━━ Supplied material
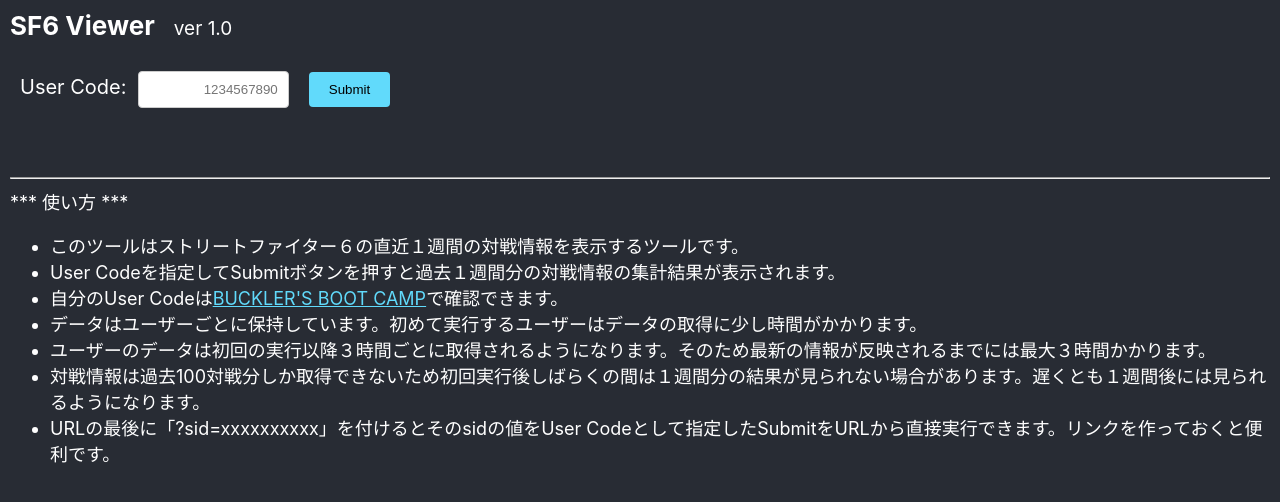
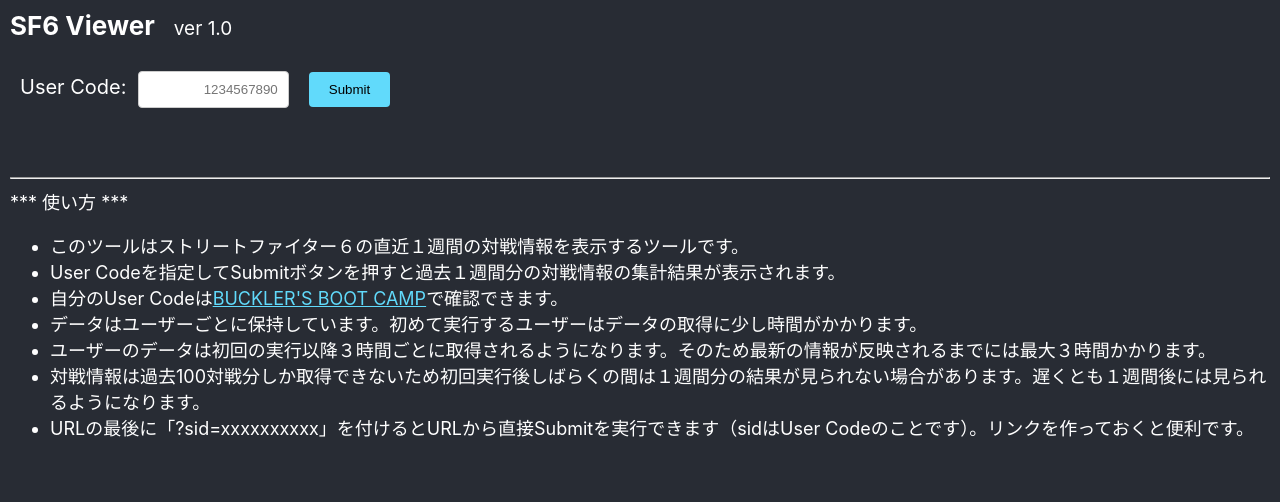
Before and after one commit to kthub/sf6viewer, a React (Create React App) app: page / in a window 1280 px wide. Shown: the top 502 px of the page. Built offline with nearby package versions, Linux system fonts and the light colour scheme.

Commit message:
fix usage

```diff
--- a/src/App.js
+++ b/src/App.js
@@ -31,7 +31,7 @@ function App() {
           <li>データはユーザーごとに保持しています。初めて実行するユーザーはデータの取得に少し時間がかかります。</li>
           <li>ユーザーのデータは初回の実行以降３時間ごとに取得されるようになります。そのため最新の情報が反映されるまでには最大３時間かかります。</li>
           <li>対戦情報は過去100対戦分しか取得できないため初回実行後しばらくの間は１週間分の結果が見られない場合があります。遅くとも１週間後には見られるようになります。</li>
-          <li>URLの最後に「?sid=xxxxxxxxxx」を付けるとそのsidの値をUser Codeとして指定したSubmitをURLから直接実行できます。リンクを作っておくと便利です。</li>
+          <li>URLの最後に「?sid=xxxxxxxxxx」を付けるとURLから直接Submitを実行できます（sidはUser Codeのことです）。リンクを作っておくと便利です。</li>
         </ul>
       </footer>
     </div>
```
━━━━
◆ Exercise instructions: Every line containing the string "URLの最後に" should be pulled from the listing and copied.

◆ Problem solution:
-          <li>URLの最後に「?sid=xxxxxxxxxx」を付けるとそのsidの値をUser Codeとして指定したSubmitをURLから直接実行できます。リンクを作っておくと便利です。</li>
+          <li>URLの最後に「?sid=xxxxxxxxxx」を付けるとURLから直接Submitを実行できます（sidはUser Codeのことです）。リンクを作っておくと便利です。</li>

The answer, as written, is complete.